On the other side, internally displaced persons (IDP), even if they have not crossed a border to find safety, are on the run at home. A country at war has extremely limited resources to help displaced people, who are not protected under the UN. At least 79.5 million people around the world have been forced to flee their homes and there are nearly 26 million refugees, around half of whom are under 18. Displaced persons are challenged to finding shelter in displacement and after conflict ends, they may find their homes destroyed or occupied by others.

Venezuela’s refugee crisis is the worst Latin America has ever experienced. In the past 15 years, more than five million Venezuelans, equivalent to 16 percent of the population, have left their country. Colombia had shared the heavy burden of the influx of refugees fleeing Nicolás Maduro’s dictatorship. The country took measures for giving protection to refugees since the government of  Juan Manuel Santos.

During the different stages of conflict – pre-conflict, mid-conflict, and post-conflict, there is some form of crisis within Housing Land Property (HLP) loss and abuse. Housing, land and property rights are fundamental human rights including the full spectrum of rights to housing, land and property assets, entitle displaced people to a safe home. HLP is a significant asset for those who have limited wealth and has a great significance for conflict management and loss of land after a disaster. Hernando de Soto rightly believes that the government must clearly and efficiently define and enforce specific private ownership rights.

Women and children are particularly vulnerable to human rights violations and homelessness.Hundreds of thousands of Iraqi women displaced by war remain unable   to return to their homes facing systemic barriers that prevent them from claiming ownership of their property. The most well-known remedy for such violations is restitution. The UN Sub-Commission on Human Rights adopted this approach of Principles on Housing and Property Restitution for Refugees and Displaced Persons (often referred to as the Pinheiro Principles in honor of the Special Rapporteur who drafted them).

The “Guiding Principles on Internal Displacement”, although not legally binding, is a robust international standard dealing with internally displaced persons (IDPs). Restitution rights are legal means of discouraging territorial conquest and demographic manipulation. The guiding principles establish the state’s duty to restore to a person the particular property taken. If it is factually impossible to restore the property, compensation is a sufficient remedy.

Bosnia is an excellent example of how a coordinated approach by the leading international agencies can successfully monitor a restitution process led by domestic institutions. According to International Property Rights Index, Bosnia And Herzegovina’s IPRI score increased by 0.001 to 4.419 placing it 24th in the Central Eastern Europe.

HLP challenges have been sidelined for too long and the humanitarian community has come far, but not yet far enough. It is crucial to explore new holistic approaches to the legal and policy frameworks that embrace all necessary dimensions.
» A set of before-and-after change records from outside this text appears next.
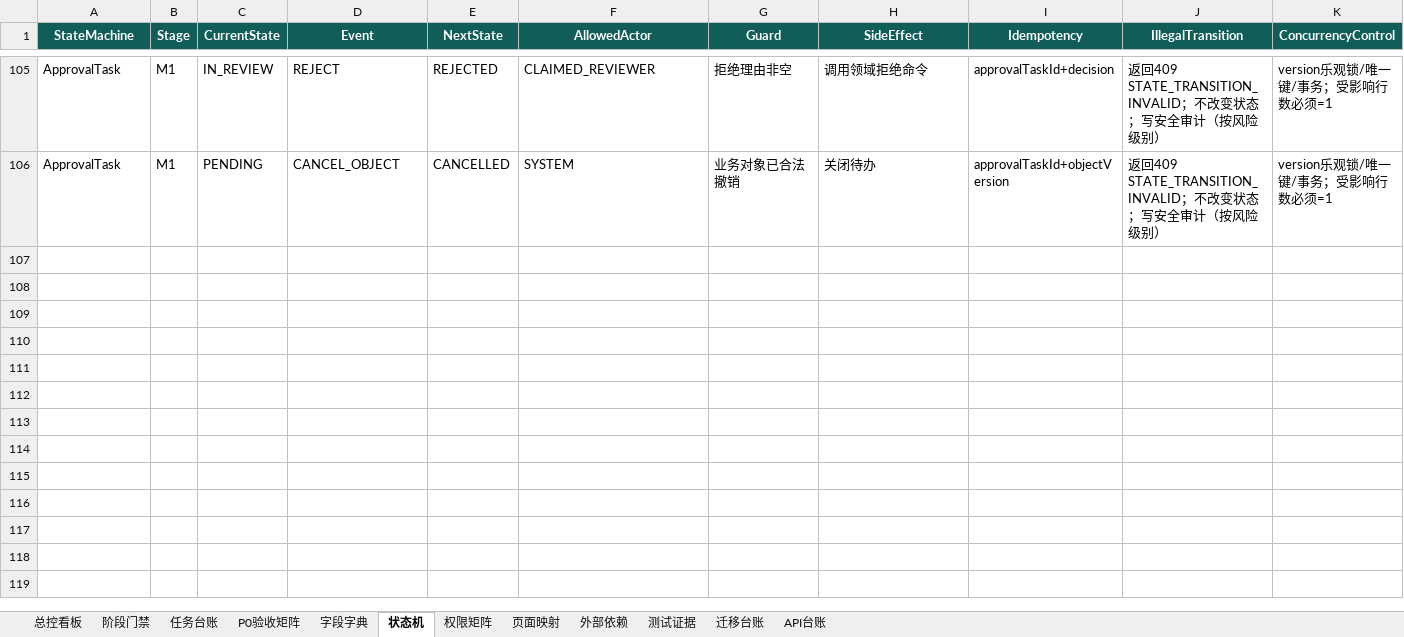
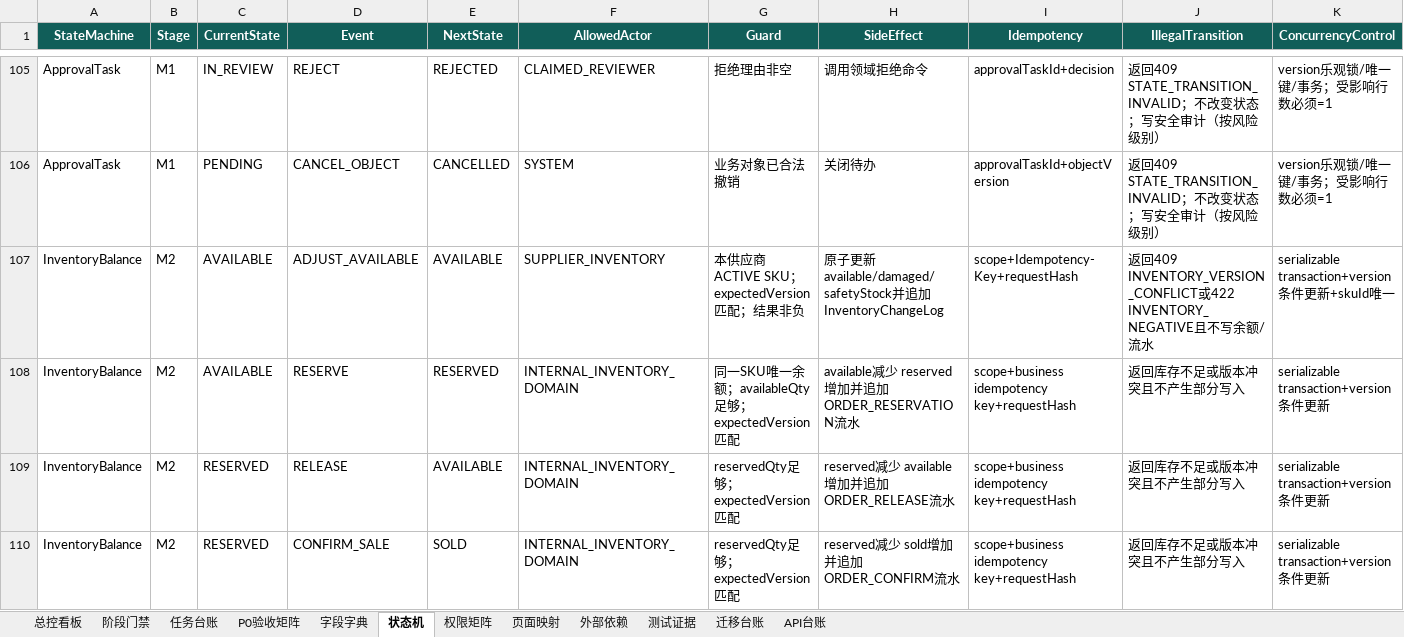
Before and after one commit to EasyStep-lee/flt1, an Excel workbook: 福礼社Codex5.6开发执行包V1.1/17-福礼社Codex5.6执行总控工作簿.xlsx, sheet 状态机, drawn as a sheet; only a part is shown, gaps mark what is left out; values as stored, in another font and other column widths than the file's, no borders; conditional formats and table styles not drawn; rows hold the shown columns only; the diff names each change by its address in the sheet, - before the commit and + after, or states it on an @@ line.

Commit message:
docs(m2): record shared inventory evidence

```diff
--- a/福礼社Codex5.6开发执行包V1.1/17-福礼社Codex5.6执行总控工作簿.xlsx (sheet 状态机)
+++ b/福礼社Codex5.6开发执行包V1.1/17-福礼社Codex5.6执行总控工作簿.xlsx (sheet 状态机)
+row 107: InventoryBalance | M2 | AVAILABLE | ADJUST_AVAILABLE | AVAILABLE | SUPPLIER_INVENTORY | 本供应商ACTIVE SKU；expectedVersion匹配；结果非负 | 原子更新available/damaged/safetyStock并追加InventoryChangeLog | scope+Idempotency-Key+requestHash | 返回409 INVENTORY_VERSION_CONFLICT或422 INVENTORY_NEGATIVE且不写余额/流水 | serializable transaction+version条件更新+skuId唯一
+row 108: InventoryBalance | M2 | AVAILABLE | RESERVE | RESERVED | INTERNAL_INVENTORY_DOMAIN | 同一SKU唯一余额；availableQty足够；expectedVersion匹配 | available减少 reserved增加并追加ORDER_RESERVATION流水 | scope+business idempotency key+requestHash | 返回库存不足或版本冲突且不产生部分写入 | serializable transaction+version条件更新
+row 109: InventoryBalance | M2 | RESERVED | RELEASE | AVAILABLE | INTERNAL_INVENTORY_DOMAIN | reservedQty足够；expectedVersion匹配 | reserved减少 available增加并追加ORDER_RELEASE流水 | scope+business idempotency key+requestHash | 返回库存不足或版本冲突且不产生部分写入 | serializable transaction+version条件更新
+row 110: InventoryBalance | M2 | RESERVED | CONFIRM_SALE | SOLD | INTERNAL_INVENTORY_DOMAIN | reservedQty足够；expectedVersion匹配 | reserved减少 sold增加并追加ORDER_CONFIRM流水 | scope+business idempotency key+requestHash | 返回库存不足或版本冲突且不产生部分写入 | serializable transaction+version条件更新
```
Also changed, not shown: sheet 字段字典, sheet 测试证据, sheet API台账, sheet 任务台账, sheet 迁移台账, sheet 页面映射, 4 more sheets, 17 other files.
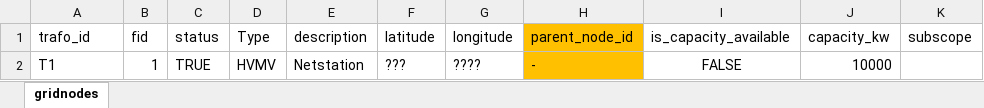
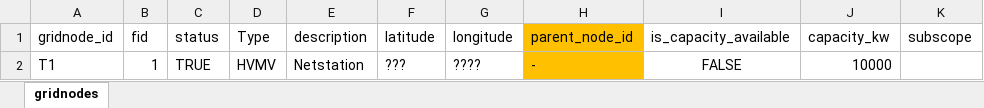
Before and after one commit to Zenmo/Fontys_Campus, an Excel workbook: data_Generic/data_ProjectTemplate/GridNodes_ProjectTemplate.xlsx, sheet gridnodes, drawn as a sheet; only a part is shown; values as stored, in another font and other column widths than the file's, no borders; conditional formats not drawn; the diff names each change by its address in the sheet, - before the commit and + after, or states it on an @@ line.

```diff
--- a/data_Generic/data_ProjectTemplate/GridNodes_ProjectTemplate.xlsx (sheet gridnodes)
+++ b/data_Generic/data_ProjectTemplate/GridNodes_ProjectTemplate.xlsx (sheet gridnodes)
-A1: trafo_id
+A1: gridnode_id
```
Also changed, not shown: data_Generic/data_ProjectTemplate/Buildings_ProjectTemplate.xlsx, 32 other files.
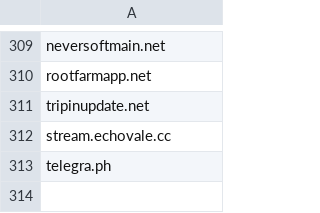
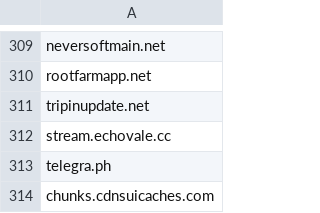
Before and after one commit to TimononBlueMoon/IOC-s, a CSV file: MaliciousDomains.csv, drawn as a sheet; only a part is shown, gaps mark what is left out; the diff names each change by its address in the sheet, - before the commit and + after, or states it on an @@ line.

Commit message:
Update MaliciousDomains.csv

```diff
--- a/MaliciousDomains.csv
+++ b/MaliciousDomains.csv
+row 314: chunks.cdnsuicaches.com
```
We need measures of political certainty regarding housing, land, and property issues that will assist in providing political stability and restore peace and justice.

Building a Humanitarian HLP Platform focused on the matter of restitution, and determining the agency responsible of the foundations within the global humanitarian community, are essential. During displacement situations, all the competent authorities should provide remedies of involuntary removal of people and deprivation of their property rights. Records establishing legal rights in the property should be safeguarded in order to allow pre-conflict owners to exercise their rights.

A comprehensive approach, including both institutions that provide centralized administration and programs that support returning victims, will make return an appealing choice for victims. As stated by Friedrich von Hayek, Nobel Laureate, “The system of private property is the most important guaranty of freedom.”

If people feel secure about their property rights, they are free to invest in their future.

Photo Credit:Frantisek Trampota